Equation

In mathematics, an equation is a statement that asserts the equality of two expressions, which are connected by the equals sign "=".[2][3][4] The word equation and its cognates in other languages may have subtly different meanings; for example, in French an équation is defined as containing one or more variables, while in English, any equality is an equation.[5]

The first use of an equals sign, equivalent to 14x + 15 = 71 in modern notation. From The Whetstone of Witte by Robert Recorde of Wales (1557).[1]

Solving an equation containing variables consists of determining which values of the variables make the equality true. The variables for which the equation has to be solved are also called unknowns, and the values of the unknowns that satisfy the equality are called solutions of the equation.

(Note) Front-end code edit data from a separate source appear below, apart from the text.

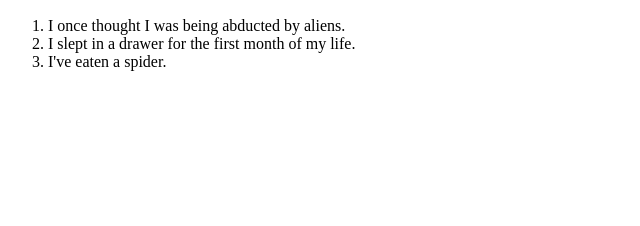
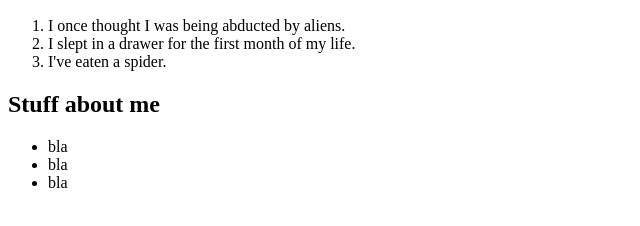
Before and after one commit to adyrmishi/DayOneTask, a plain HTML site: page index.html in a window 1280 px wide. Shown: the part 110-336 px from the top of the page, without its empty margins (0-640 px from the left). Drawn offline with Linux system fonts and the light colour scheme.

Commit message:
added another section on me

```diff
--- a/index.html
+++ b/index.html
@@ -8,11 +8,21 @@
 </head>
 <body>
     <h1>Task - Day One</h1>
+    <section>
     <h2>Two truths, one lie</h2>
     <ol>
       <li>I once thought I was being abducted by aliens.</li>
       <li>I slept in a drawer for the first month of my life.</li>
       <li>I've eaten a spider.</li>
       <ol>
+    </section>
+    <section>
+        <h2>Stuff about me</h2>
+        <ul>
+            <li>bla</li>
+            <li>bla</li>
+            <li>bla</li>
+        </ul>
+    </section>
 </body>
 </html>
```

There are two kinds of equations: identities and conditional equations. An identity is true for all values of the variables. A conditional equation is only true for particular values of the variables.[6][7]

An equation is written as two expressions, connected by an equals sign ("=").[3] The expressions on the two sides of the equals sign are called the "left-hand side" and "right-hand side" of the equation. Very often the right-hand side of an equation is assumed to be zero. Assuming this does not reduce the generality, as this can be realized by subtracting the right-hand side from both sides.

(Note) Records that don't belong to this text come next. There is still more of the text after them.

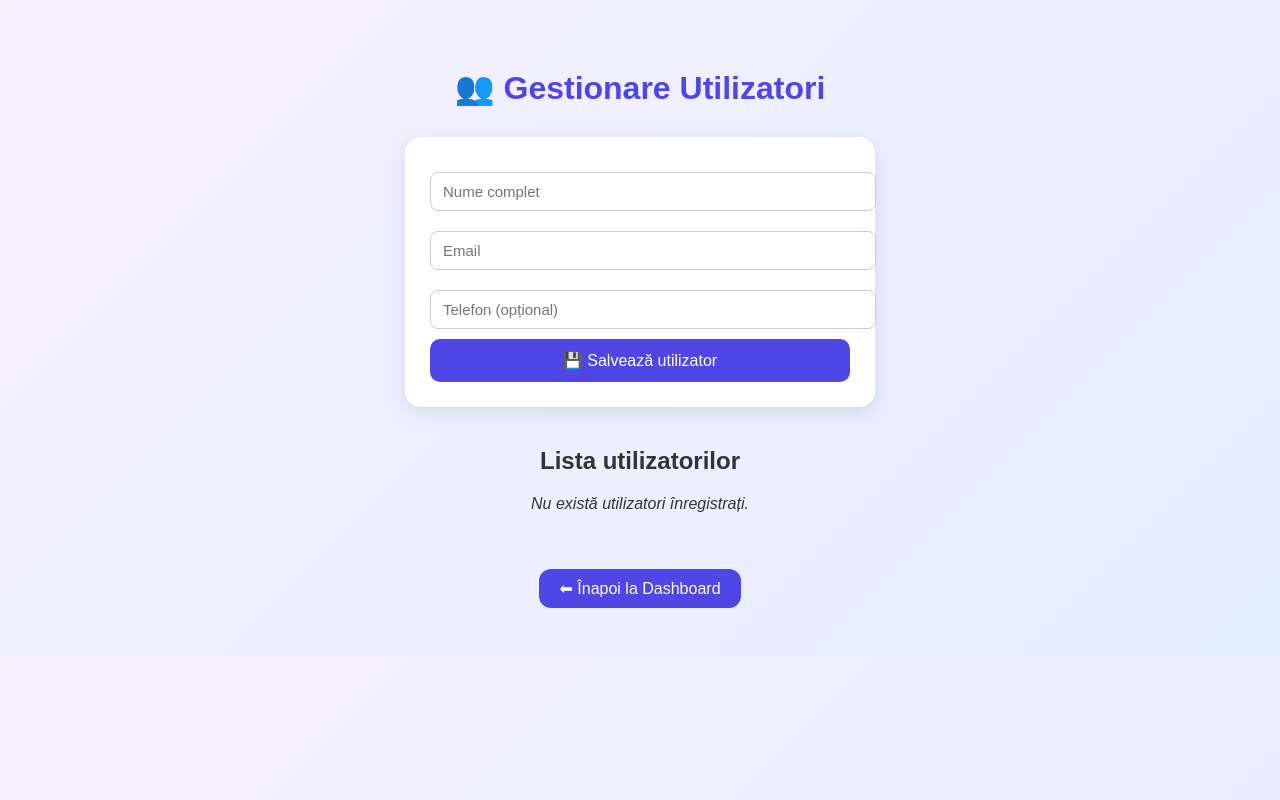
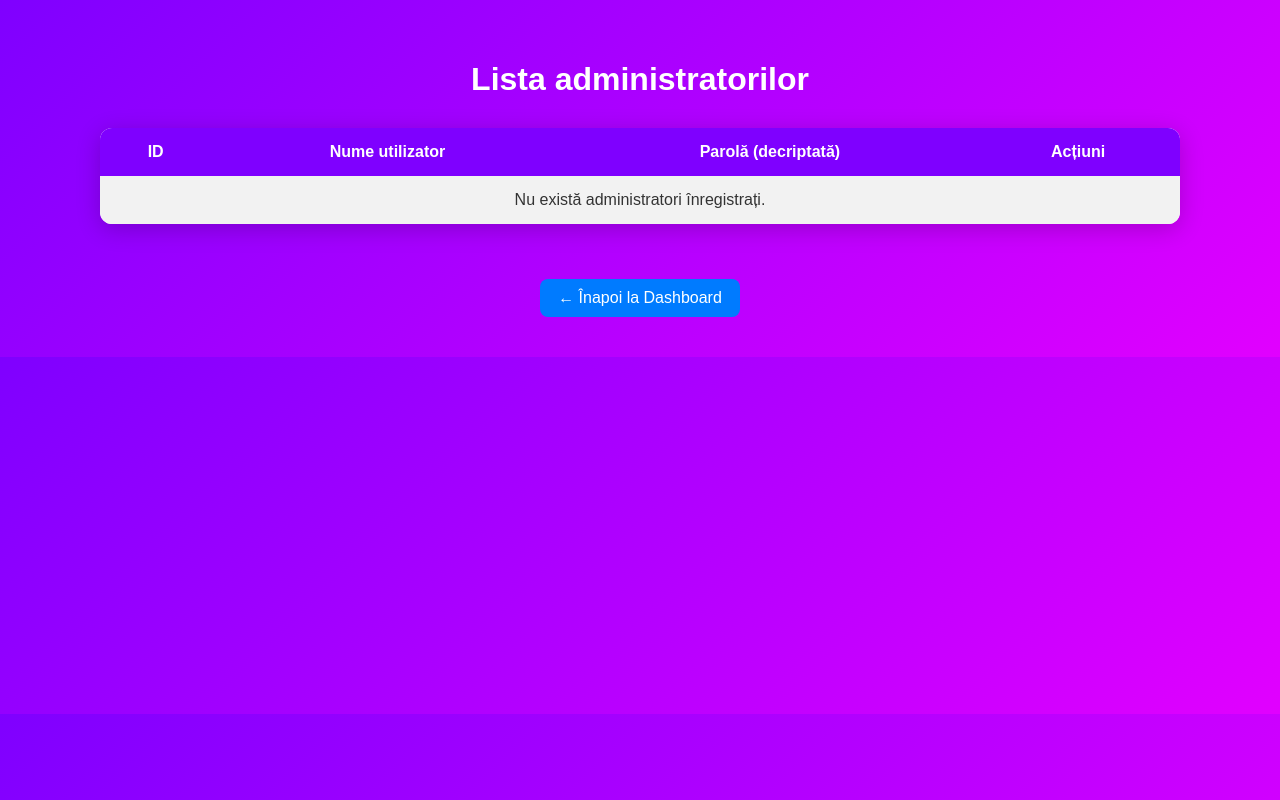
Before and after one commit to Byggoti/Chirita-Robert-631AB-Tehnologii-Web, a PHP site: page /utilizatori.php in a window 1280 px wide. Run offline with PHP 8.4, Linux system fonts and the light colour scheme; data that the repository does not hold is empty.

Commit message:
PROIECT4

```diff
--- a/Proiect/utilizatori.php
+++ b/Proiect/utilizatori.php
@@ -1,202 +1,139 @@
 <?php
+$servername = "mariadb-container";
+$username = "root";
+$password = "admin";
+$dbname = "Biblioteca";
 
-$host = 'mariadb-container';
-$port = 3306;
-$user = 'root';
-$pass = 'admin';
-$dbname = 'Biblioteca';
+$conn = new mysqli($servername, $username, $password, $dbname, 3306);
 
-$conn = new mysqli($host, $user, $pass, $dbname, $port);
 if ($conn->connect_error) {
-    die("Eroare conectare DB: " . $conn->connect_error);
+    die("Conexiune eșuată: " . $conn->connect_error);
 }
 
 if (isset($_GET['delete'])) {
     $id = intval($_GET['delete']);
-    $conn->query("DELETE FROM Persoane WHERE id = $id");
-    echo "<script>alert('Utilizator șters cu succes!'); window.location.href='utilizatori.php';</script>";
+    $conn->query("DELETE FROM Administrator WHERE id = $id");
+    header("Location: utilizatori.php");
     exit();
 }
 
-if ($_SERVER["REQUEST_METHOD"] === "POST") {
-    $id = $_POST['id'] ?? '';
-    $nume = $_POST['nume'] ?? '';
-    $email = $_POST['email'] ?? '';
-    $telefon = $_POST['telefon'] ?? '';
+$sql = "SELECT id, utilizator, AES_DECRYPT(parola, 'secretKey') AS parola FROM Administrator";
+$result = $conn->query($sql);
+?>
 
-    if ($nume && $email) {
-        if ($id) {
-            $sql = "UPDATE Persoane SET nume='$nume', email='$email', telefon='$telefon' WHERE id=$id";
-            $msg = "Utilizator actualizat cu succes!";
-        } else {
-            $sql = "INSERT INTO Persoane (nume, email, telefon) VALUES ('$nume', '$email', '$telefon')";
-            $msg = "Utilizator adăugat cu succes!";
-        }
-
-        if ($conn->query($sql) === TRUE) {
-            echo "<script>alert('$msg'); window.location.href='utilizatori.php';</script>";
-            exit();
-        } else {
-            echo "<script>alert('Eroare: " . addslashes($conn->error) . "');</script>";
-        }
-    } else {
-        echo "<script>alert('Completează numele și emailul!');</script>";
-    }
-}
-
-$result = $conn->query("SELECT * FROM Persoane ORDER BY id DESC");
-?>
 <!DOCTYPE html>
 <html lang="ro">
 <head>
     <meta charset="UTF-8">
-    <title>Utilizatori - Biblioteca</title>
+    <meta name="viewport" content="width=device-width, initial-scale=1.0">
+    <title>Administratorii Bibliotecii</title>
     <style>
         body {
             font-family: 'Poppins', sans-serif;
-            background: linear-gradient(135deg, #f7f0ff, #e3eeff);
+            background: linear-gradient(135deg, #7f00ff, #e100ff);
+            margin: 0;
+            padding: 40px;
             color: #333;
-            padding: 40px;
+        }
+
+        h1 {
             text-align: center;
-        }
-        h1 {
-            color: #4f46e5;
+            color: white;
             margin-bottom: 30px;
         }
-        .form-container {
-            background: white;
-            padding: 25px;
-            border-radius: 16px;
-            box-shadow: 0 5px 20px rgba(0,0,0,0.1);
-            width: 420px;
-            margin: 0 auto 40px auto;
-        }
-        input {
-            width: 100%;
-            padding: 10px 12px;
-            margin: 10px 0;
-            border: 1px solid #ccc;
-            border-radius: 8px;
-            font-size: 15px;
-        }
-        button {
-            width: 100%;
-            background: #4f46e5;
-            color: white;
-            border: none;
-            padding: 12px;
-            font-size: 16px;
-            border-radius: 10px;
-            cursor: pointer;
-            transition: 0.2s;
-        }
-        button:hover {
-            background: #4338ca;
-        }
+
         table {
             width: 90%;
             margin: 0 auto;
             border-collapse: collapse;
             background: white;
-            border-radius: 16px;
+            border-radius: 12px;
             overflow: hidden;
-            box-shadow: 0 5px 20px rgba(0,0,0,0.1);
+            box-shadow: 0 5px 25px rgba(0,0,0,0.2);
         }
+
         th, td {
-            padding: 14px;
-            border-bottom: 1px solid #eee;
+            padding: 15px;
+            text-align: center;
         }
+
         th {
-            background: #4f46e5;
+            background: #7f00ff;
             color: white;
         }
-        tr:hover {
-            background: #f8f8ff;
+
+        tr:nth-child(even) {
+            background: #f2f2f2;
         }
-        a.delete, a.edit {
-            padding: 6px 12px;
-            border-radius: 8px;
-            text-decoration: none;
+
+        .delete-btn {
+            background: #ff4d4d;
             color: white;
+            border: none;
+            padding: 8px 14px;
+            border-radius: 6px;
+            cursor: pointer;
+            transition: 0.3s;
         }
-        a.delete {
-            background: #ef4444;
+
+        .delete-btn:hover {
+            background: #e60000;
         }
-        a.delete:hover {
-            background: #dc2626;
-        }
-        a.edit {
-            background: #22c55e;
-        }
-        a.edit:hover {
-            background: #16a34a;
-        }
+
         .back-btn {
             display: inline-block;
-            margin-top: 40px;
-            background: #4f46e5;
+            background: #007bff;
             color: white;
-            padding: 10px 20px;
-            border-radius: 12px;
             text-decoration: none;
-            transition: 0.2s;
+            padding: 10px 18px;
+            border-radius: 8px;
+            margin-top: 25px;
+            transition: 0.3s;
         }
+
         .back-btn:hover {
-            background: #4338ca;
+            background: #0056b3;
+        }
+
+        .container {
+            text-align: center;
+            margin-top: 30px;
         }
     </style>
 </head>
 <body>
-    <h1>👥 Gestionare Utilizatori</h1>
+    <h1>Lista administratorilor</h1>
 
-    <div class="form-container">
-        <form method="post" action="">
-            <input type="hidden" name="id" id="id">
-            <input type="text" name="nume" id="nume" placeholder="Nume complet" required>
-            <input type="email" name="email" id="email" placeholder="Email" required>
-            <input type="text" name="telefon" id="telefon" placeholder="Telefon (opțional)">
-            <button type="submit">💾 Salvează utilizator</button>
-        </form>
-    </div>
+    <table>
+        <tr>
+            <th>ID</th>
+            <th>Nume utilizator</th>
+            <th>Parolă (decriptată)</th>
+            <th>Acțiuni</th>
+        </tr>
 
-    <h2>Lista utilizatorilor</h2>
-    <?php if ($result && $result->num_rows > 0): ?>
-        <table>
-            <tr>
-                <th>ID</th>
-                <th>Nume</th>
-                <th>Email</th>
-                <th>Telefon</th>
-                <th>Acțiuni</th>
-            </tr>
-            <?php while ($row = $result->fetch_assoc()): ?>
+        <?php if ($result->num_rows > 0): ?>
+            <?php while($row = $result->fetch_assoc()): ?>
                 <tr>
-                    <td><?= htmlspecialchars($row['id']) ?></td>
-                    <td><?= htmlspecialchars($row['nume']) ?></td>
-                    <td><?= htmlspecialchars($row['email']) ?></td>
-                    <td><?= htmlspecialchars($row['telefon']) ?></td>
+                    <td><?= htmlspecialchars($row["id"]) ?></td>
+                    <td><?= htmlspecialchars($row["utilizator"]) ?></td>
+                    <td><?= htmlspecialchars($row["parola"]) ?></td>
                     <td>
-                        <a class="edit" href="#" onclick="editUser(<?= $row['id'] ?>, '<?= htmlspecialchars($row['nume']) ?>', '<?= htmlspecialchars($row['email']) ?>', '<?= htmlspecialchars($row['telefon']) ?>')">✏️</a>
-                        <a class="delete" href="?delete=<?= $row['id'] ?>" onclick="return confirm('Ștergi acest utilizator?')">🗑️</a>
+                        <a href="?delete=<?= $row['id'] ?>" onclick="return confirm('Sigur vrei să ștergi acest administrator?')">
+                            <button class="delete-btn">Șterge</button>
+                        </a>
                     </td>
                 </tr>
             <?php endwhile; ?>
-        </table>
-    <?php else: ?>
-        <p><em>Nu există utilizatori înregistrați.</em></p>
-    <?php endif; ?>
+        <?php else: ?>
+            <tr><td colspan="4">Nu există administratori înregistrați.</td></tr>
+        <?php endif; ?>
+    </table>
 
-    <a href="dashboard.php" class="back-btn">⬅ Înapoi la Dashboard</a>
-
-    <script>
-        function editUser(id, nume, email, telefon) {
-            document.getElementById('id').value = id;
-            document.getElementById('nume').value = nume;
-            document.getElementById('email').value = email;
-            document.getElementById('telefon').value = telefon;
-            window.scrollTo({ top: 0, behavior: 'smooth' });
-        }
-    </script>
+    <div class="container">
+        <a href="dashboard.php" class="back-btn">← Înapoi la Dashboard</a>
+    </div>
 </body>
 </html>
+
 <?php $conn->close(); ?>
```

The most common type of equation is a polynomial equation (commonly called also an algebraic equation) in which the two sides are polynomials. The sides of a polynomial equation contain one or more terms. For example, the equation

has left-hand side , which has four terms, and right-hand side , consisting of just one term. The names of the variables suggest that x and y are unknowns, and that A, B, and C are parameters, but this is normally fixed by the context (in some contexts, y may be a parameter, or A, B, and C may be ordinary variables).

An equation is analogous to a scale into which weights are placed. When equal weights of something (e.g., grain) are placed into the two pans, the two weights cause the scale to be in balance and are said to be equal. If a quantity of grain is removed from one pan of the balance, an equal amount of grain must be removed from the other pan to keep the scale in balance. More generally, an equation remains in balance if the same operation is performed on its both sides.

In Cartesian geometry, equations are used to describe geometric figures. As the equations that are considered, such as implicit equations or parametric equations, have infinitely many solutions, the objective is now different: instead of giving the solutions explicitly or counting them, which is impossible, one uses equations for studying properties of figures. This is the starting idea of algebraic geometry, an important area of mathematics.

Algebra studies two main families of equations: polynomial equations and, among them, the special case of linear equations. When there is only one variable, polynomial equations have the form P(x) = 0, where P is a polynomial, and linear equations have the form ax + b = 0, where a and b are parameters. To solve equations from either family, one uses algorithmic or geometric techniques that originate from linear algebra or mathematical analysis. Algebra also studies Diophantine equations where the coefficients and solutions are integers. The techniques used are different and come from number theory. These equations are difficult in general; one often searches just to find the existence or absence of a solution, and, if they exist, to count the number of solutions.

Differential equations are equations that involve one or more functions and their derivatives. They are solved by finding an expression for the function that does not involve derivatives. Differential equations are used to model processes that involve the rates of change of the variable, and are used in areas such as physics, chemistry, biology, and economics.

The "=" symbol, which appears in every equation, was invented in 1557 by Robert Recorde, who considered that nothing could be more equal than parallel straight lines with the same length.[1]